The European Commission asks for the development of transversal skills, such as the “ability to think critically, take initiative, problem solve and work collaboratively” further the communication asks the development of adequate tools for individual assessment of skills, particularly in the areas of problem solving, critical thinking, collaboration[…]. From the DARE network we know no better educational environment to learn these skills as the environment of non-formal Education for Democratic Citizenship and Human Rights Education, for active citizenship education, politische Bildung etd. We do not understand why the EC communication does not take these fields into account when the acquisition of these transversal skills is so important for the EU´s future. The EC loses an opportunity by not including the positive experiences of non-formal Education for Democracy and Human Rights as a basic field to acquire these competences!
Among the transversal skills the EC emphasizes especially entrepreneurial skills as desire for education. We have no doubt that among a lot of other fields it can be interesting to learn in school more about entrepreneurship, but one also has to admit that not all young people want to become entrepreneurs. We see it as crucially important to invest in this regard in sound EDC/HRE teaching all over Europe and contribute to the realization of the Council of Europe Charter on Education for democratic citizenship and human rights education. Entrepreneurial investments are made mostly in countries/regions where investors have no doubt about the rule of law and the security of investments. Risk and Forecast estimee for entrepreneurial investments largely depends on the estimation of stable and societies and an investment friendly climate. In this regard Citizenship skills and knowledge are a crucial desireable for any educational system that aims to support a prosperous smart and sustainable growth in Europe. Resulting from the crisis we face in many countries a streamlining of education and a roll-back of EDC/HRE from the formal educational system as currently happening in Spain. Also the political success of populist far right movements in several European states gives us alarming signals which are a clear risk for the stability of societies and the democratic model in Europe.
On the Funding Education aspect the EC lobbies for a model of cost sharing between different partners in the educational process – the state, businesses and individuals, foundations and alumni – with public investment to leverage private sector match-funding. We ask the EC kindly to provide examples of successful PPP´s in the educational field and to provide evidence of good experience which have proven to be successful in the long run. DARE points out that education is a public good and all members of society should have equal chances and access to any education offered.

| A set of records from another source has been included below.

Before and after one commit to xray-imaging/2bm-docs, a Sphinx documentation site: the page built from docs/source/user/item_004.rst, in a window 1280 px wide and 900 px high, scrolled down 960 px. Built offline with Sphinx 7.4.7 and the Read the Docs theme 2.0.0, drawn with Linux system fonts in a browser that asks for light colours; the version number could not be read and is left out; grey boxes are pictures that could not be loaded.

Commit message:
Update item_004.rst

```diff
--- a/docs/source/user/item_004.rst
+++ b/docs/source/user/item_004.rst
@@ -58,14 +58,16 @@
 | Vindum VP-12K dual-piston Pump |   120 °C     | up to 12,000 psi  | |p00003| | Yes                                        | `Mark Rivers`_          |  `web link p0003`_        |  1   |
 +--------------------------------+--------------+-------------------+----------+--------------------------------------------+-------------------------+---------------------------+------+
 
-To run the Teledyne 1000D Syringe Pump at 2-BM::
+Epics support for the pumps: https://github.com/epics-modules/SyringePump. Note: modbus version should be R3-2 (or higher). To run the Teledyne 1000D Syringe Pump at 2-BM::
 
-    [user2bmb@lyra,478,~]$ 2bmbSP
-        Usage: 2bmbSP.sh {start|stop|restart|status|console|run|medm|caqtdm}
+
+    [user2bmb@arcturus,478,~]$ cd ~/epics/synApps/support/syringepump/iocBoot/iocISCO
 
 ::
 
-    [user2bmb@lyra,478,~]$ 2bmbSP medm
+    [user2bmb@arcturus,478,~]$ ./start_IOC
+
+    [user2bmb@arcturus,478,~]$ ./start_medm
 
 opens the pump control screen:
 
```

The EC is further asked to give evidence that PPP´s are capable to offer solutions which are in the long run guaranteeing open societies and a stable social climate.
In Spring EUCIS-LLL organised two policy debates in the European Parliament echoing the 2012 release of the Commission’s Communication on “Rethinking Education”. The goal was to exchange views between various stakeholders and value some of EUCIS members’ good practices on key topics of the Communication. In May MEP Katarina Nevedalova (S&D) hosted the first event, named “Partnerships for LLL, an new idea?” and co-organised with the European Youth Forum (see the report). Participants notably discussed what sustainable coordination structures could mean to move towards concrete partnerships. In June MEP Heinz K. Becker (EPP) hosted the debate “Entrepreneurship skills: common understanding? Common expectations?”; one of the key messages was the need to agree and promote a broad understanding of the entrepreneurship competence. Read the full report.